It’s not just about a mammogram…

Despite the fact that I have to finish my term paper that is due tonight and I was up all night working on it, I jump out of bed when my alarm chimes at 7:30am.  I grumble and groan on my way to the shower, make sure I don’t wash with perfumed soap or put on deodorant, throw on a tank top that doesn’t require a bra and plop down on my couch. It’s only 8:00am.  My 9:00am appointment seems like hours away and the only thing on my mind is my term paper.  My cell phone rings and I know when it’s that early in the morning, it can’t be good.  Everyone knows I’m not a morning person.  Yep, it’s bad news. A friend is in trouble.

At 8:30am, I head out the door and grimace at the cool blast of air that hits me.  It’s almost May, I’m in Florida, and now the cold weather decides to flow this way?  How is that possible when it was in the 80’s in February?  I wrap my sweater around my shoulders and walk to my car. Sigh, it’s still there, which means I have that same astronomical car payment due in three weeks.  Once I’m in the car, the warmth of the leather seat gives me a moment to pause.  While driving to the radiology clinic, I think some more about my term paper and feel a hitch in my throat because I can’t imagine why this last requirement has me in such a tizzy.  The challenge seems unbearable at the moment and I feel sorry for myself.  Don’t hate.
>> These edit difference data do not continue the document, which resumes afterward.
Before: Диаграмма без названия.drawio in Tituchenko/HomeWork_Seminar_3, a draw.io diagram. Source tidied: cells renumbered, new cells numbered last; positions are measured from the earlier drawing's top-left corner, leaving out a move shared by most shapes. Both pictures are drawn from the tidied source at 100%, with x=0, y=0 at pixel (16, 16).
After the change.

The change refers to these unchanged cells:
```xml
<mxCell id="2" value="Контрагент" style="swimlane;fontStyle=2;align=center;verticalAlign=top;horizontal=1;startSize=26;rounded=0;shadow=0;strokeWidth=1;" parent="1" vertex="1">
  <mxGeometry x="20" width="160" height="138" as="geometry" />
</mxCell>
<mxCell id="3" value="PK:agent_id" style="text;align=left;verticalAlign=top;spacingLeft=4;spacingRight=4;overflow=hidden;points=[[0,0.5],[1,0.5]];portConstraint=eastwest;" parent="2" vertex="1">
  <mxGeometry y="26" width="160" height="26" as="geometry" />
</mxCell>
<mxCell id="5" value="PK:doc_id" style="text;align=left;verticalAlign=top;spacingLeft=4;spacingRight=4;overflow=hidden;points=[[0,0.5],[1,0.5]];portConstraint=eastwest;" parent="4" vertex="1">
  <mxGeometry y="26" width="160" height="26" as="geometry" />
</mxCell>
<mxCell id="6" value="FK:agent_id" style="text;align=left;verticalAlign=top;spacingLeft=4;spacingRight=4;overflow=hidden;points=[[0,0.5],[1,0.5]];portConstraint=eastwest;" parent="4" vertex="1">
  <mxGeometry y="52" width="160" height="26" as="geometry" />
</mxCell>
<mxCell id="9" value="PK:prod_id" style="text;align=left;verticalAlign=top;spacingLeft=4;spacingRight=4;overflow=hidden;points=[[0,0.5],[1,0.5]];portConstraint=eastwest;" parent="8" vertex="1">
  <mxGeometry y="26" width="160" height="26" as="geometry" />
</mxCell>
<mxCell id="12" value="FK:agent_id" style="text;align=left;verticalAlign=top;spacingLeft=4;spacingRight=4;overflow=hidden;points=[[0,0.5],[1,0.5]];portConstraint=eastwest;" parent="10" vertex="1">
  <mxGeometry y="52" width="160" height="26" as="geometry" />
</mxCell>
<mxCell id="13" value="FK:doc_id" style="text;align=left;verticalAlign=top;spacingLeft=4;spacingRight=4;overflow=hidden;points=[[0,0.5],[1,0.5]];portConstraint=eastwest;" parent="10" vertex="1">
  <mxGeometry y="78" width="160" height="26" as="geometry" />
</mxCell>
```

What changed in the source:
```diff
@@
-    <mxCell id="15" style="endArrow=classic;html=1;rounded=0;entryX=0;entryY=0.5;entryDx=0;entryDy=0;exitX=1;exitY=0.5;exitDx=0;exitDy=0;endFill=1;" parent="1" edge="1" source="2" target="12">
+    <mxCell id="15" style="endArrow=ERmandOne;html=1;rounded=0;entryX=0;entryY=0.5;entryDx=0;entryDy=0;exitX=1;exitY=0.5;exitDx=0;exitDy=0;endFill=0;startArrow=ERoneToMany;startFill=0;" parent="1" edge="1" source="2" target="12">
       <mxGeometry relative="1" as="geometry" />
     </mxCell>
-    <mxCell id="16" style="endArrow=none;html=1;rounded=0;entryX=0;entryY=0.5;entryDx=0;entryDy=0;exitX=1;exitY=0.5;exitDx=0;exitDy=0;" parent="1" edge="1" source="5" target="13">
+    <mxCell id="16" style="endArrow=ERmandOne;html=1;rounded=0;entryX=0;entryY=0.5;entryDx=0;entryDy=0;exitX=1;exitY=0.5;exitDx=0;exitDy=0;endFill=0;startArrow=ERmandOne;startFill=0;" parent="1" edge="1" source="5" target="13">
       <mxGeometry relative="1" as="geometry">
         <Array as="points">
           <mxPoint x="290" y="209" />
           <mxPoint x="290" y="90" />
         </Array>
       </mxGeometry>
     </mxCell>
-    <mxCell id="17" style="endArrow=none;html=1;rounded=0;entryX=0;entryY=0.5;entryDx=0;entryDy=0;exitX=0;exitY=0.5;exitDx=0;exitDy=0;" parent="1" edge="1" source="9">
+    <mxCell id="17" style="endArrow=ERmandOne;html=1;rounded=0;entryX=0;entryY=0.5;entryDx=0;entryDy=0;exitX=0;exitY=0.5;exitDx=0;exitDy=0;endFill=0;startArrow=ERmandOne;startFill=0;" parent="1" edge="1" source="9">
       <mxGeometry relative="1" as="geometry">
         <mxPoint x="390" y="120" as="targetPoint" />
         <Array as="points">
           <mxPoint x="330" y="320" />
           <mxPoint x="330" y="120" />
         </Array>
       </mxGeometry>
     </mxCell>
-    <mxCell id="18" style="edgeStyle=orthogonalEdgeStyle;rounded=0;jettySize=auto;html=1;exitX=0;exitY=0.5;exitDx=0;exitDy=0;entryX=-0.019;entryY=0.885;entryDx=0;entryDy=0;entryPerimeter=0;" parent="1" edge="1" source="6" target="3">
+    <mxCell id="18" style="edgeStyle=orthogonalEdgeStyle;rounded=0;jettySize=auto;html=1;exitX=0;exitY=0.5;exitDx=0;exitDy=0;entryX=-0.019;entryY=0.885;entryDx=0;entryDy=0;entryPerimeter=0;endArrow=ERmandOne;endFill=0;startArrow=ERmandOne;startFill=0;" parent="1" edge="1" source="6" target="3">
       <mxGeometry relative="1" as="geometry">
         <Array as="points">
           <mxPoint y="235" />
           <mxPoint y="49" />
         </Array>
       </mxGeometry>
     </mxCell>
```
Once I get to the clinic, I’m pretty much processed, in my little blue tie in front gown, and waiting to have my breasts squished between two plates, in no time at all.  I open my Nook to delve back into the awesome book I’m reading when I’m called into the torture device room.  A friendly woman with warm hands and a smile to match, adjusts me and begins the process of searching for cancer.  That’s when it hits me. I’m here to make sure I don’t have cancer, and if I do to hopefully catch it early.  My eyes well up with tears and the lovely assistant from the save your life gameshow I’m in asks me if I’m okay.  “No” I say, “not really.”  “What’s wrong?” she asks.  “I’m just thinking about how many women can’t afford to have this done and how lucky I am to have found a program that provides this for poor women.”  She smiles at me, pats me on my shoulder and proceeds to push the plates together for one last shot.  We’re done and she tells me to have a nice day.  Now I just wait for the results.

After a quick stop at the bank, I come home, sit at my computer, and stare at my paper.  My best friend is in jail, another friend’s daughter is missing, women all over this country are dying from breast cancer, and I’m pondering why my life is so difficult because I have to write a term paper that I put off putting me in this crunch.  I feel the stupid look slide across my face and wonder if my friend can prove his innocence, my other friends daughter is safe and unharmed and if there’s a woman sitting at her computer pondering why her life is shattered because her results were positive.

It’s time to tackle my term paper and be grateful for what it signifies when all is said and done.

That is all.